Graphic Design Career Opportunities
Graphic design has arguably existed since the time of cavemen when they produced images to share information and tell stories. While our conceptualization of graphic design has evolved significantly since then, using imagery to share a message remains as important as ever. Organizations, businesses, and schools all make use of a graphic designer’s technological skills and artistic vision to help them share their message and vision with their consumer base.
As a result of such a wide and varied need for the services of graphic designers, the field offers exciting opportunities for those who want to put their creativity and digital software skills to work. A career in graphic design offers a creative and fulfilling outlet for anyone who has a passion for bringing other’s ideas to life through imagery.
What Does Someone do in a Graphic Design Career?

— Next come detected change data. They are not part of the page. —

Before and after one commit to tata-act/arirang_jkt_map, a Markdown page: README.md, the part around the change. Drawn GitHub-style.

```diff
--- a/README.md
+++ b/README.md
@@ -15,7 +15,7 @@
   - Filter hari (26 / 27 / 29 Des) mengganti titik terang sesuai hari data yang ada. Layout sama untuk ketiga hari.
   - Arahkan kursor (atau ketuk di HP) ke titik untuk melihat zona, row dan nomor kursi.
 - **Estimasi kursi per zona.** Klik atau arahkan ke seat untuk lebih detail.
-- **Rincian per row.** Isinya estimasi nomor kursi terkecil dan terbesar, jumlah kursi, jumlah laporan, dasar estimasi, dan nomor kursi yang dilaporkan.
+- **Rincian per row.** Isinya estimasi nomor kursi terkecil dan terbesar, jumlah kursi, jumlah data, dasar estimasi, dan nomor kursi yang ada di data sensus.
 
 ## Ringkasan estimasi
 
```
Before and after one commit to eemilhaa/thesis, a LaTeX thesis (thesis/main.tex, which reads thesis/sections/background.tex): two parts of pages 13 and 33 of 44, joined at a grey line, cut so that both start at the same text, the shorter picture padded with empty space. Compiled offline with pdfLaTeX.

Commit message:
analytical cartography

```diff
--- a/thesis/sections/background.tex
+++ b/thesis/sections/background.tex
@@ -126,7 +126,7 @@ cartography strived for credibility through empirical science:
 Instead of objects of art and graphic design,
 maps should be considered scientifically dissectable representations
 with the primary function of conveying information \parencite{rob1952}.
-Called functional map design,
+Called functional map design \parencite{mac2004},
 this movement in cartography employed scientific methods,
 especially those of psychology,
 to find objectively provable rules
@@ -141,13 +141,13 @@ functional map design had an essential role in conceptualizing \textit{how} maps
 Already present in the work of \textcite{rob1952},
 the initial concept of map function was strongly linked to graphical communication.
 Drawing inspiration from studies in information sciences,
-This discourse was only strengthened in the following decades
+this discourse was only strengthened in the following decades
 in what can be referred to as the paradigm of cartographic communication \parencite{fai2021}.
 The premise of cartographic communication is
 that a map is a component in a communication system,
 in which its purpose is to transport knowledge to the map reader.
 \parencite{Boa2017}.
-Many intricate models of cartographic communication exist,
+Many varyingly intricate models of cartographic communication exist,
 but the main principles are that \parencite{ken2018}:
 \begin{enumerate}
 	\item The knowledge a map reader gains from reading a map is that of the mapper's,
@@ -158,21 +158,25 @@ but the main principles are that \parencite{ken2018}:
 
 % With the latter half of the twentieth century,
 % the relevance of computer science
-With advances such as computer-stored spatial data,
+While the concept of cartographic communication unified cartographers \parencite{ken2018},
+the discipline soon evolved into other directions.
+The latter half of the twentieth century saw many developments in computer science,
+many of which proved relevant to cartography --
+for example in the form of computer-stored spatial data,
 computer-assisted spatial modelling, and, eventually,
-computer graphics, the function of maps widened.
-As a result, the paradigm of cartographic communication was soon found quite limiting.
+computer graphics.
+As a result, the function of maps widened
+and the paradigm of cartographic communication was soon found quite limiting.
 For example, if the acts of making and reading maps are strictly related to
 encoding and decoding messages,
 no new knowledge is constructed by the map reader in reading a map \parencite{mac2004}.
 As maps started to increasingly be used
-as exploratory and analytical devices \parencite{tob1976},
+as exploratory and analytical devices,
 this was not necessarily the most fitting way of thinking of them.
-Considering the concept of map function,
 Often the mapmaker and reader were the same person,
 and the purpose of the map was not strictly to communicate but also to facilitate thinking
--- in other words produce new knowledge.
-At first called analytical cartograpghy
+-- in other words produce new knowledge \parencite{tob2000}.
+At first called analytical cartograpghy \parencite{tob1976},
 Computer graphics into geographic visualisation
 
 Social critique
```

The role of a graphic designer is to create visual concepts in order to communicate with and pique the interest of a consumer. Designers can work independently or as part of a team. They primarily fulfill client needs by merging their creative ideas with skills and techniques in image software in order to succinctly and attractively convey a message or brand.

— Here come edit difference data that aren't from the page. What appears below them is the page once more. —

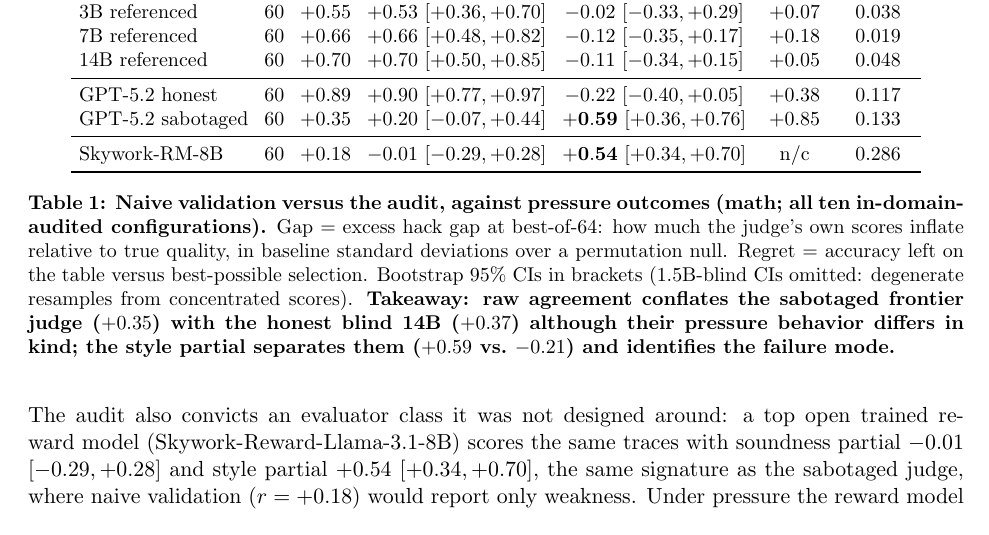
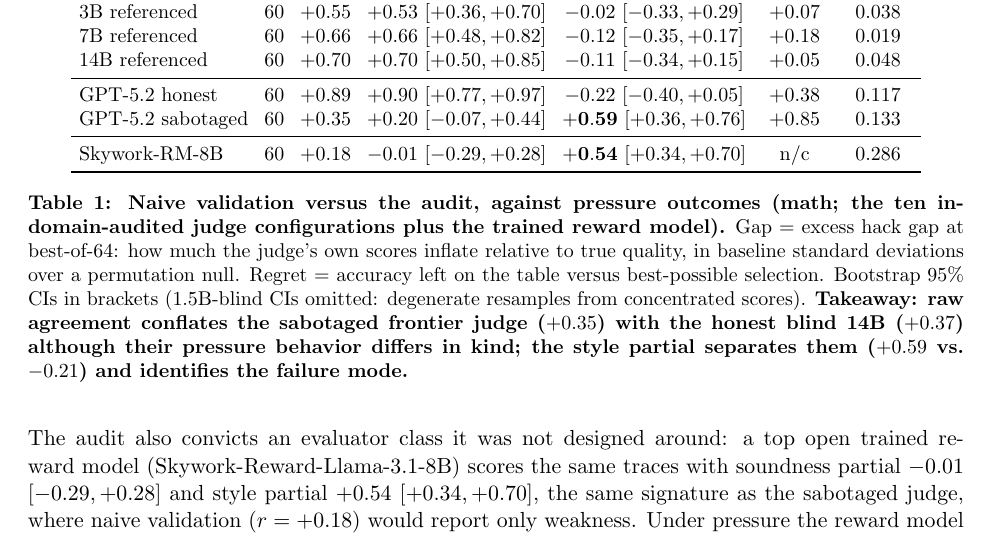
Before and after one commit to brando90/judge-and-gold-free-eval, a LaTeX paper (papers/A-certificate/main.tex, which reads papers/A-certificate/sections/03_audit.tex): part of page 4 of 12, cut so that both start at the same text. Compiled offline with pdfLaTeX.

Commit message:
table caption: eleven rows (ten judges + RM)
Co-Authored-By: Claude Fable 5 <noreply@anthropic.com>

```diff
--- a/papers/A-certificate/sections/03_audit.tex
+++ b/papers/A-certificate/sections/03_audit.tex
@@ -43,7 +43,7 @@ GPT-5.2 sabotaged & 60 & $+0.35$ & $+0.20$ $[-0.07,+0.44]$ & $\mathbf{+0.59}$ $[
 Skywork-RM-8B & 60 & $+0.18$ & $-0.01$ $[-0.29,+0.28]$ & $\mathbf{+0.54}$ $[+0.34,+0.70]$ & n/c & $0.286$ \\
 \bottomrule
 \end{tabular}
-\caption{\textbf{Naive validation versus the audit, against pressure outcomes (math; all ten in-domain-audited configurations).}
+\caption{\textbf{Naive validation versus the audit, against pressure outcomes (math; the ten in-domain-audited judge configurations plus the trained reward model).}
 Gap = excess hack gap at best-of-64: how much the judge's own scores inflate relative to true quality, in baseline standard deviations over a permutation null.
 Regret = accuracy left on the table versus best-possible selection.
 Bootstrap 95\% CIs in brackets (1.5B-blind CIs omitted: degenerate resamples from concentrated scores).
```
Also changed, not shown: papers/A-certificate/main.pdf, 3 other files.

More specifically, there are many different types of projects that graphic designers might work on. From print media to solely digital work, one in this field might create:
- Books or magazines
- Reports from organizations/companies
- Visual branding, such as logos for businesses
Graphic designers have many responsibilities regardless of the type of design they do. While there may be some variation in roles and tasks depending on where they work, many graphic designers work on projects from inception to publication. Therefore, someone working in this role will take on most if not all of the following duties:
- Meet with clients and/or teams to determine the vision and scope of each project
- Utilize various programs, including layout, editing, and illustration software, to create a product that is aligned with the client’s brand and image
- Share the preliminary design with the client and/or team and solicit feedback
- Update the design based on the feedback
- Solicit final approval from the stakeholders and conduct a final evaluation of the project for errors prior to publishing
Level of Education for Graphic Design Career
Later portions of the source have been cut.